Recovery1 also handles gypsum wallboard. The company has a proprietary process for processing it. The company is selective about how much gypsum it allows into the facility. According to Gillis, it all depends on how much it can ship out.

“Getting it in the door is easy,” he says of C&D debris. The Pacific Northwest region is one of those in the country that can charge as much as 50 percent less than landfills. The problem is if the facility can’t recycle the materials, then they are the ones paying the $150 tipping fees at the landfills. “We try to make sure what comes in gets recycled and goes out as value,” Gillis says.

Recovery1 bales and sells rigid plastics, film plastics and polyvinyl chloride (PVC) siding and fencing (no pipe). Ferrous and nonferrous metals and concrete are separated out and taken to dedicated facilities for processing. Gillis says Recovery1 is filling about one 40-yard roll-off container per day of ferrous metals. Red metals are far less in volume due to the nature of the construction loads the company receives.

Recovery1 opened a dedicated carpet recycling facility, but fiber prices have dropped nearly 60 percent since the facility opened in 2016. Gillis says the company is trying to generate more markets for the offtakes of the process the company took several years to develop.

“We are just now to the point where we are handing a pretty steady flow,” Gillis says. But now, he says company will have to idle the facility until a market can be found.


Portland has a similar ordinance requiring C&D debris recycling at certified facilities. In July 2016 it went a step further by adopting an ordinance requiring full deconstruction on demolition permits if the structure was built in 1916 or earlier or is a designated historic resource.

The ordinance applies to an estimated 33 percent of single-family housing demolitions. The city also estimates 4,000 tons of materials will be diverted from the program annually.

Portland also has felt the effects of the declining paper industry on its C&D wood. The problem got so bad in late 2015, when WestRock idled the former SP Fiber Technologies paper mill in Newberg, Oregon, that it rescinded its landfill ban on the material. That mill burned 350 tons of the Portland region’s wood scrap daily.

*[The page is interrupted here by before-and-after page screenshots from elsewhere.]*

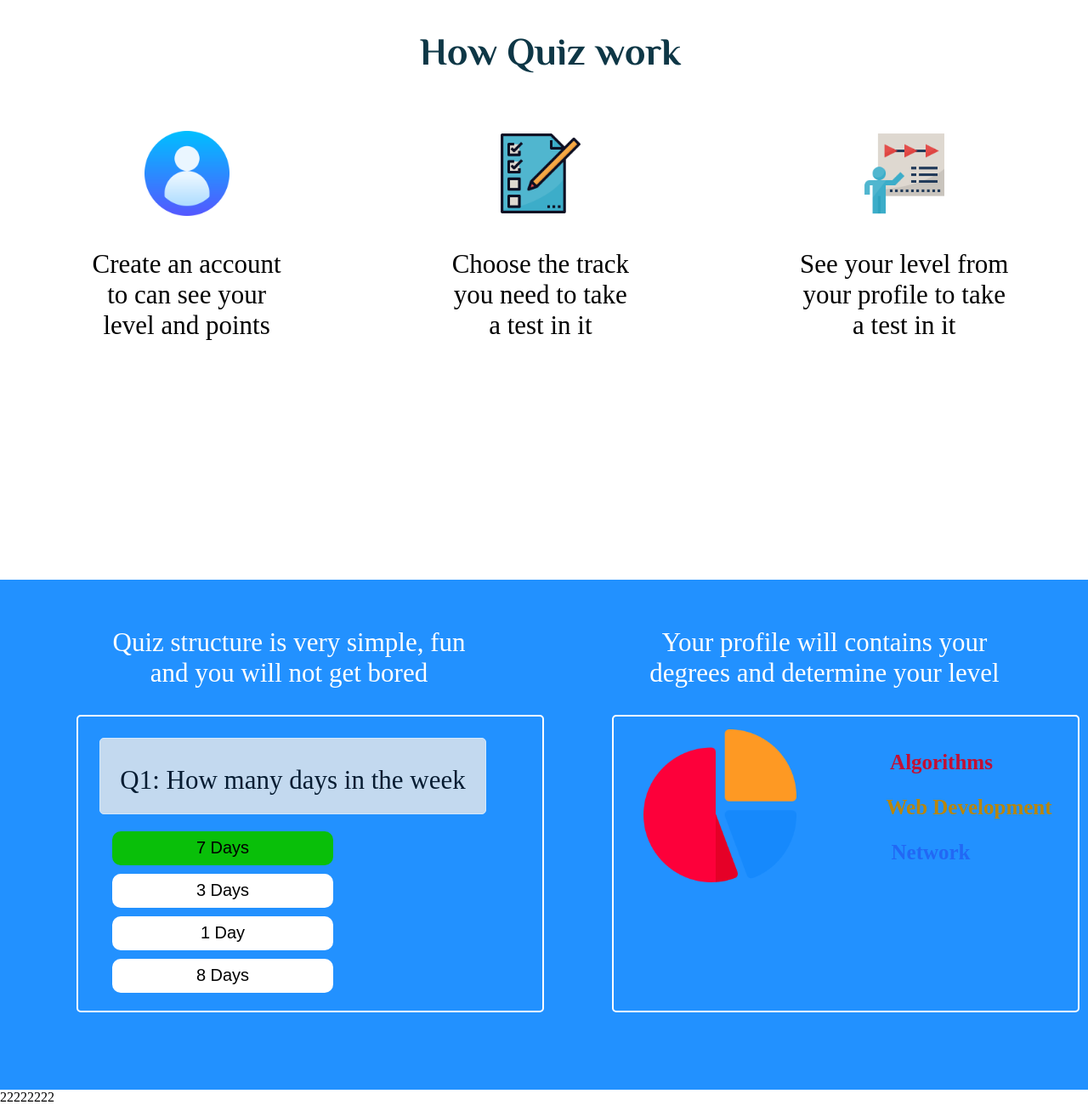
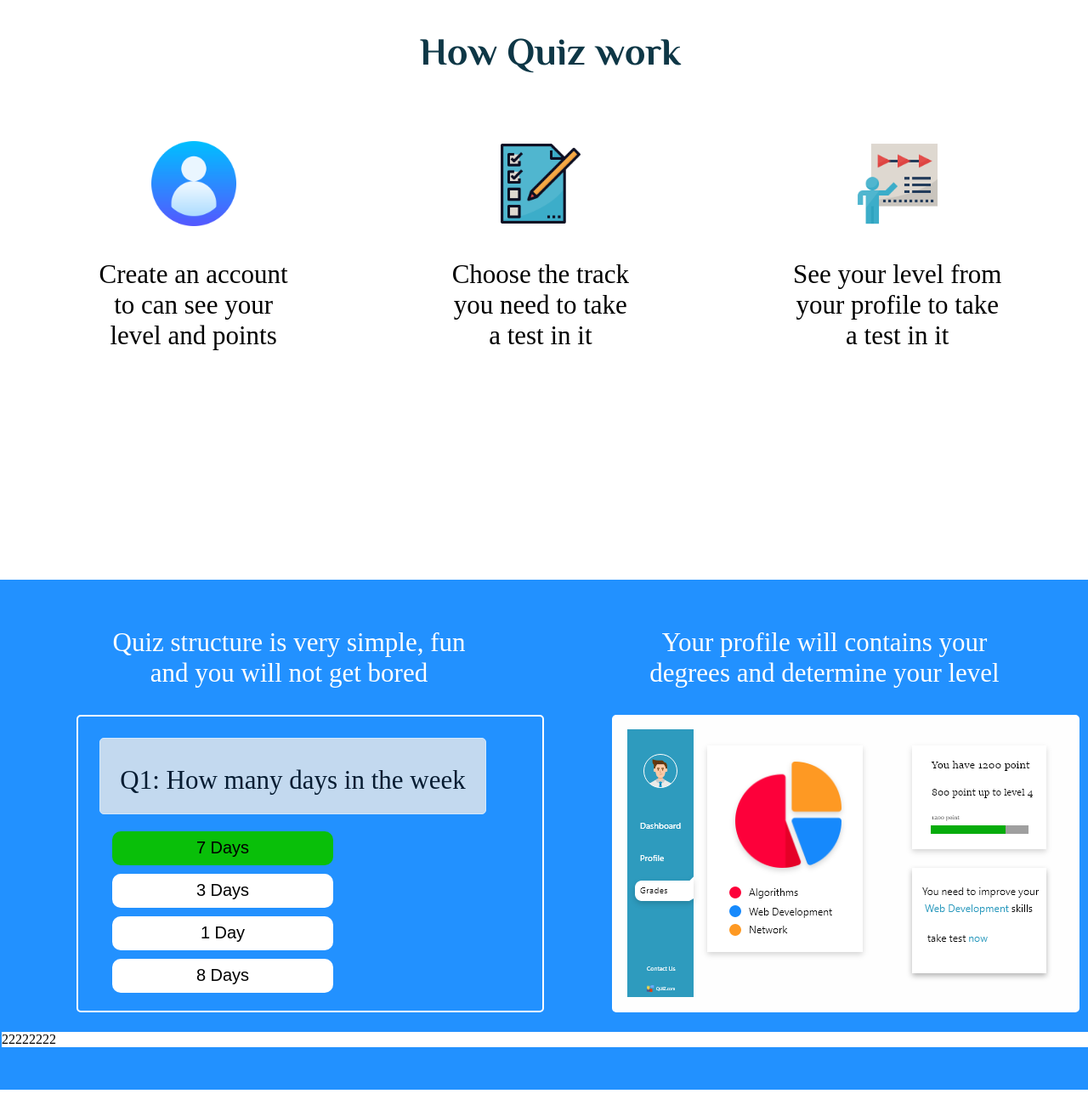
Before and after one commit to AsmaaMK/web-project, a plain HTML site: page index.html in a window 1280 px wide. Shown: the part 750-2050 px from the top of the page at 85% size. Drawn offline with Linux system fonts and the light colour scheme.

Commit message:
change section2&3 in index.html

```diff
--- a/index.html
+++ b/index.html
@@ -9,6 +9,8 @@
     <link
         href="https://fonts.googleapis.com/css2?family=Audiowide&family=Comic+Neue&family=Dosis&family=Libre+Baskerville&family=Philosopher:ital,wght@0,700;1,400&display=swap"
         rel="stylesheet">
+    <!-- ICON -->
+    <link rel="icon" href="icons and background/puzzle-piece.png">
 
 </head>
 
@@ -51,7 +53,7 @@
 
             <p class="textStyle">How Quiz work</p>
 
-            <div class="grid-container">
+            <div class="flex">
 
                 <div class="grid-item">
                     <img src="icons and background/user.png" height= "100px" width= "100px">
@@ -108,16 +110,11 @@
                         <br>degrees and determine your level
                     </p>
 
-                    <div class="grid-item quizStracture" style="margin-left: 50px;">
-                        <img src="icons and background/pie-chart.png" width="180px" height="180px" align="left" style="margin-left: 20px;">
-                        <p style="margin-left: 225px; font-size: 25px; color: rgb(195, 15, 51);"><strong>Algorithms</strong></p>
-                        <p style="margin-left: 290px; font-size: 25px; color: darkgoldenrod;"><strong > Web Development</strong></p>
-                        <p style="margin-left: 200px; font-size: 25px; color: rgb(34, 104, 244);"><strong>Network</strong></p>
-                        </div>
+                    <div class="grid-item quizStracture" style="margin-left: 50px; background-color: #fefefe;">
+                        <img src="icons and background/Group 3.png">
+                    </div>
                 </div>
-
             </div>
-        </div>
 
         <div style="background-color: white;">
             22222222
--- a/index_style.css
+++ b/index_style.css
@@ -1,3 +1,7 @@
+html {
+     scroll-behavior: smooth;
+}
+
 .titleSection {
      text-align: center;
 }
@@ -65,11 +69,18 @@
      padding: 8px;
 }
 
+.flex {
+     padding: 20px;
+     display: flex;
+     min-height: 85vh;
+     margin: 0 0 100px 0;
+     justify-content: space-around;
+}
+
 .grid-item {
      padding: 15px;
      font-size: 31px;
      text-align: center;
-
 }
 
 .howQuizWorksSection2 {
@@ -83,6 +94,11 @@
      border-radius: 5px;
      height: 350px;
      width: 550px;
+}
+
+.stracture {
+     margin-left: 225px;
+     font-size: 20px;
 }
 
 .window {
```
Also changed, not shown: icons and background/Group 3.png (added), icons and background/quiz.png (added).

The moral to the story, as Gillis points out, is end markets do not always support the desire to recover materials. “The key to this thing is, was and always will be markets, markets, markets.”

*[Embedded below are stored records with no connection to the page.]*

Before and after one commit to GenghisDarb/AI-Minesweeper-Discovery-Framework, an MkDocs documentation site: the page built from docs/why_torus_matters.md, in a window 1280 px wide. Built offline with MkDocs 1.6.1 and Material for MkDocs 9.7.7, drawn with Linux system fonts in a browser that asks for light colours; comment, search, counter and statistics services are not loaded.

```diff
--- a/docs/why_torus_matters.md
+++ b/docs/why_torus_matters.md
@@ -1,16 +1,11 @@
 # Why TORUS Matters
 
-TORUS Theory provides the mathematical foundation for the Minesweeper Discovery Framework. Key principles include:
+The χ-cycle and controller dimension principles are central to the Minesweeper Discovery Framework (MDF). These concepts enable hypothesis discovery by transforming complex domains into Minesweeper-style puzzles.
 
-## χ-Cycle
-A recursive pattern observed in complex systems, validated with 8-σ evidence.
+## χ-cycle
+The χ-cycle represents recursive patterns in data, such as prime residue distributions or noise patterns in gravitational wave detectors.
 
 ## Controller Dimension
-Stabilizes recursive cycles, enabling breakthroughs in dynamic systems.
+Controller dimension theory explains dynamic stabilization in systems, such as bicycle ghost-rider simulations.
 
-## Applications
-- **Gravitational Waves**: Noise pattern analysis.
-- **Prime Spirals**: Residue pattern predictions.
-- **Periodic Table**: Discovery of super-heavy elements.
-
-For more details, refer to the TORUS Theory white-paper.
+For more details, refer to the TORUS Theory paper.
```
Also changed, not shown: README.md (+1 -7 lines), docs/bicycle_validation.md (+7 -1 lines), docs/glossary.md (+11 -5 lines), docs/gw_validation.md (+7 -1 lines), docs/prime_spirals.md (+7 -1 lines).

The author is editor of Construction & Demolition Recycling and can be reached at ksmith@gie.net.